In all honesty, I know that those who are most likely to have problematic attitudes are also likely to be the most convinced that their way is the right way – because that’s part of the problem! But you catch more flies with honey than with vinegar, as the proverb goes; telling someone with strongly held views they are wrong is just likely to make their views more entrenched. Making them consider the possibility of alternatives is the first step to changing their minds and showing them a better way.

Big Birtha’s Tips For Professionals Wanting To Deliver Plus Size Friendly Care

It’s easy to point out examples of bad practice, but how do we turn that around into a helpful guide for good practice?

I’m a big believer in solution-focused working. No point telling me there’s an issue, if you can’t think of a way of doing it better! So, I’ve written a page for professionals to help give some pointers on how to deliver plus size friendly care. Have a read. Share it, please, if you agree. If you don’t, or I’ve missed anything out, feel free to comment – it’s a work in progress!

Help identify the top pregnancy research priorities

RAND Europe is seeking the views of a wide range of people across the UK to help identify the top pregnancy research priorities.

20wk scan pic - Help identify the top pregnancy research priorities

Click here to go to the survey!

This aims to identify the most important questions for future pregnancy research in the UK. It is part of a wider study on pregnancy research funding. You can choose what matters most to you from the suggested research questions.

Who is doing the survey?

It is part of a study being carried out by RAND Europe and was commissioned by the National Institute for Health Research (NIHR) and The Wellcome Trust on behalf of the UK Clinical Research Collaboration (UKCRC).

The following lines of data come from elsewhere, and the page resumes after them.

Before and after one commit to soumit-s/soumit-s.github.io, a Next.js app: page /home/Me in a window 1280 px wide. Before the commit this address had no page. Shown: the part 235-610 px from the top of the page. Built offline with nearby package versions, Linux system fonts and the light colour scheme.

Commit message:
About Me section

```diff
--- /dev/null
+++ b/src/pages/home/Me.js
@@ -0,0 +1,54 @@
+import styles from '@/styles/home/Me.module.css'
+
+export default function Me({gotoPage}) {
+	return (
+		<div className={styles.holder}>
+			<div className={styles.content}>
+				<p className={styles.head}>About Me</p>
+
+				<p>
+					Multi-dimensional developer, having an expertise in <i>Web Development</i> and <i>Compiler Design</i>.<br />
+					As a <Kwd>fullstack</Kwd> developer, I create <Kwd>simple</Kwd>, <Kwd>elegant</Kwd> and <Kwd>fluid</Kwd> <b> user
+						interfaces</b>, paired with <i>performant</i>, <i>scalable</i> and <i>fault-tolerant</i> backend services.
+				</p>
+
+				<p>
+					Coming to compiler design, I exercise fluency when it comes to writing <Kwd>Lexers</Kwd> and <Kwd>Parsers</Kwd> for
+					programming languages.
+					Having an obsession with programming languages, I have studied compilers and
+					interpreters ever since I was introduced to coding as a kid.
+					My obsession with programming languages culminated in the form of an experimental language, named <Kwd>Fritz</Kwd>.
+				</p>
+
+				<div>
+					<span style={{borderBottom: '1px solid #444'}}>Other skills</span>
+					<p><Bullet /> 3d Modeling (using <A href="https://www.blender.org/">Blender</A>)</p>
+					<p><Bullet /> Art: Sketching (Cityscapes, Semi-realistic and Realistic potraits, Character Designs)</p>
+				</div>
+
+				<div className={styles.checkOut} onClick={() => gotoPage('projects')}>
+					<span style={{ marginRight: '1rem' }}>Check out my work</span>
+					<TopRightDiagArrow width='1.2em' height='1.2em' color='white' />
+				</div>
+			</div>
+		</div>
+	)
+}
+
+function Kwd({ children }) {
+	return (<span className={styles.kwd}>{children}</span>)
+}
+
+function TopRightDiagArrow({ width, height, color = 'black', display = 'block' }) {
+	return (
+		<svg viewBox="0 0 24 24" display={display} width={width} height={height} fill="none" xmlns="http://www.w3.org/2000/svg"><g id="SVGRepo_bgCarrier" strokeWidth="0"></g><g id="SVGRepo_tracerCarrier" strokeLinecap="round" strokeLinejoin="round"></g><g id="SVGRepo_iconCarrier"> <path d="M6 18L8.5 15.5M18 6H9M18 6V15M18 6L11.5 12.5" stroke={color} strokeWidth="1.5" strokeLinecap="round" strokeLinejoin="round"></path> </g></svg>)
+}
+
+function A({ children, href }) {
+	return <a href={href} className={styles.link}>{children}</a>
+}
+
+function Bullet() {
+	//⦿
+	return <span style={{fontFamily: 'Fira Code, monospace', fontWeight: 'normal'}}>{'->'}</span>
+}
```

What’s the study about?

The aims of the study are to review current research funding in the UK and to identify pregnancy research needs, priorities and gaps which should be addressed in the future. The researchers have organised the questions into different areas (e.g. managing conditions such as gestational diabetes, mental health, etc). Every question is optional: if you do not want to give an answer, you can just skip the question.

Why are they seeking so many different people’s views?

The researchers particularly want to hear from women and their partners, from researchers already conducting pregnancy research, and from health care professionals working in maternity services. Collating all these views is important when it comes to defining future priorities; this survey hopes to identify the research questions that are most relevant to and might affect different groups of people.

How long will it take to complete the survey?

If you provide answers to all questions, it should take you about 15 minutes to complete.

Where can I find more information?

Please click here to learn more about this study. If you have any other questions, you can email pregnancy@rand.org.

Thank you for taking the time to add your voice to this survey – there are actually a few research studies looking to hear from women right now – try this one and this one!